Edit difference data
....

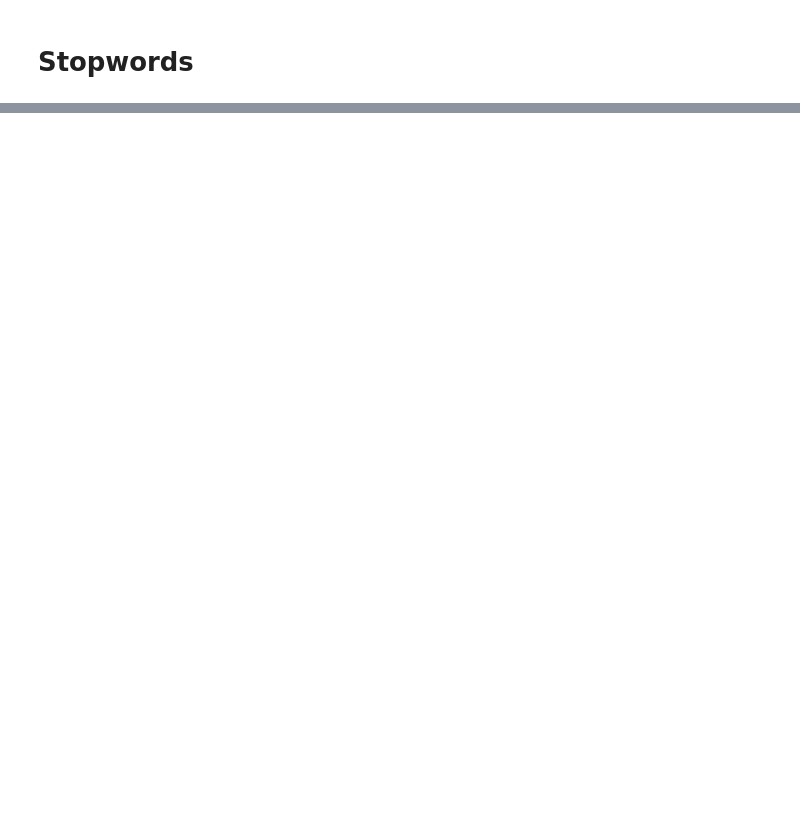
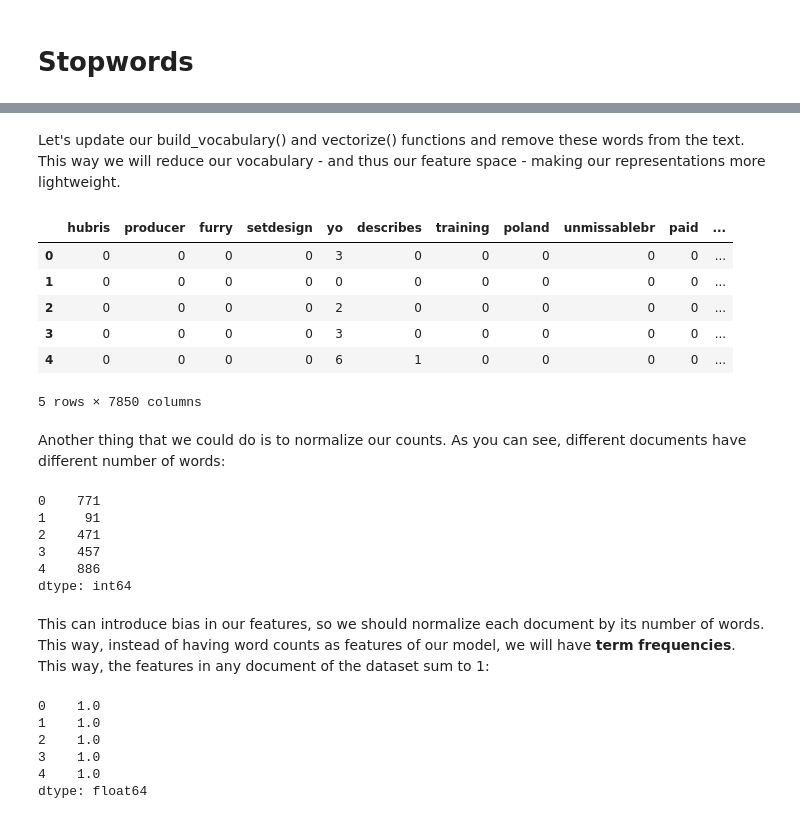
Before and after one commit to CatarinaSilva/data-science-text-class, a Jupyter notebook: batch2-BLU07/Learning Notebooks/BLU 7 Part II.ipynb, the cells around one changed output, grey strips where cells are left out. Cells and saved outputs as stored; diff of their text form; code cells hidden in the pictures; blank space fills up the shorter version.

```diff
--- a/batch2-BLU07/Learning Notebooks/BLU 7 Part II.ipynb
+++ b/batch2-BLU07/Learning Notebooks/BLU 7 Part II.ipynb
@@ -48,0 +157,58 @@ train_df, validation_df = train_test_split(df, test_size=0.2, random_state=42)
+# %%
+# The list came from here: http://snowball.tartarus.org/algorithms/english/stop.txt
+stopwords = ['i', 'me', 'my', 'myself', 'we', 'our', 'ours', 'ourselves', 'you', 'your', 'yours', 'yourself', 'yourselves', 'he', 'him', 'his', 'himself', 'she', 'her', 'hers', 'herself', 'it', 'its', 'itself', 'they', 'them', 'their', 'theirs', 'themselves', 'what', 'which', 'who', 'whom', 'this', 'that', 'these', 'those', 'am', 'is', 'are', 'was', 'were', 'be', 'been', 'being', 'have', 'has', 'had', 'having', 'do', 'does', 'did', 'doing', 'a', 'an', 'the', 'and', 'but', 'if', 'or', 'because', 'as', 'until', 'while', 'of', 'at', 'by', 'for', 'with', 'about', 'against', 'between', 'into', 'through', 'during', 'before', 'after', 'above', 'below', 'to', 'from', 'up', 'down', 'in', 'out', 'on', 'off', 'over', 'under', 'again', 'further', 'then', 'once', 'here', 'there', 'when', 'where', 'why', 'how', 'all', 'any', 'both', 'each', 'few', 'more', 'most', 'other', 'some', 'such', 'no', 'nor', 'not', 'only', 'own', 'same', 'so', 'than', 'too', 'very', 's', 't', 'can', 'will', 'just', 'don', 'should', 'now', 'd', 'll', 'm', 'o', 're', 've', 'y', 'ain', 'aren', 'couldn', 'didn', 'doesn', 'hadn', 'hasn', 'haven', 'isn', 'ma', 'mightn', 'mustn', 'needn', 'shan', 'shouldn', 'wasn', 'weren', 'won', 'wouldn']
+# %% [markdown]
+Let's update our build_vocabulary() and vectorize() functions and remove these words from the text. This way we will reduce our vocabulary - and thus our feature space - making our representations more lightweight.
+# %%
+def build_vocabulary():
+    vocabulary = set()
+
+    for doc in docs:
+        words = [word for word in doc.split() if word not in stopwords]
+        vocabulary.update(words)
+
+    return vocabulary
+
+def vectorize():
+    vocabulary = build_vocabulary()
+    vectors = []
+    for doc in docs:
+        words = doc.split(' ')
+        vector = np.array([doc.count(word) for word in vocabulary if word not in stopwords])
+        vectors.append(vector)
+
+    return vectors
+
+BoW = build_df()
+BoW.head()
+# %% [output]
+|  | hubris | producer | furry | setdesign | yo | describes | training | poland | unmissablebr | paid | ... |
+| 0 | 0 | 0 | 0 | 0 | 3 | 0 | 0 | 0 | 0 | 0 | ... |
+| 1 | 0 | 0 | 0 | 0 | 0 | 0 | 0 | 0 | 0 | 0 | ... |
+| 2 | 0 | 0 | 0 | 0 | 2 | 0 | 0 | 0 | 0 | 0 | ... |
+| 3 | 0 | 0 | 0 | 0 | 3 | 0 | 0 | 0 | 0 | 0 | ... |
+| 4 | 0 | 0 | 0 | 0 | 6 | 1 | 0 | 0 | 0 | 0 | ... |
+5 rows × 7850 columns
+# %% [markdown]
+Another thing that we could do is to normalize our counts. As you can see, different documents have different number of words:
+# %%
+BoW.sum(axis=1).head()
+# %% [output]
+0    771
+1     91
+2    471
+3    457
+4    886
+dtype: int64
+# %% [markdown]
+This can introduce bias in our features, so we should normalize each document by its number of words. This way, instead of having word counts as features of our model, we will have **term frequencies**. This way, the features in any document of the dataset sum to 1:
+# %%
+tf = BoW.div(BoW.sum(axis=1), axis=0)
+tf.sum(axis=1).head()
+# %% [output]
+0    1.0
+1    1.0
+2    1.0
+3    1.0
+4    1.0
+dtype: float64
```
Also changed, not shown: parts of 43 cells of this notebook, 2 other files.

....

» **Required work**
Which lines of the records contain the word "Notebooks"? Copy each of them.

» **Response area**
Before and after one commit to CatarinaSilva/data-science-text-class, a Jupyter notebook: batch2-BLU07/Learning Notebooks/BLU 7 Part II.ipynb, the cells around one changed output, grey strips where cells are left out. Cells and saved outputs as stored; diff of their text form; code cells hidden in the pictures; blank space fills up the shorter version.
--- a/batch2-BLU07/Learning Notebooks/BLU 7 Part II.ipynb
+++ b/batch2-BLU07/Learning Notebooks/BLU 7 Part II.ipynb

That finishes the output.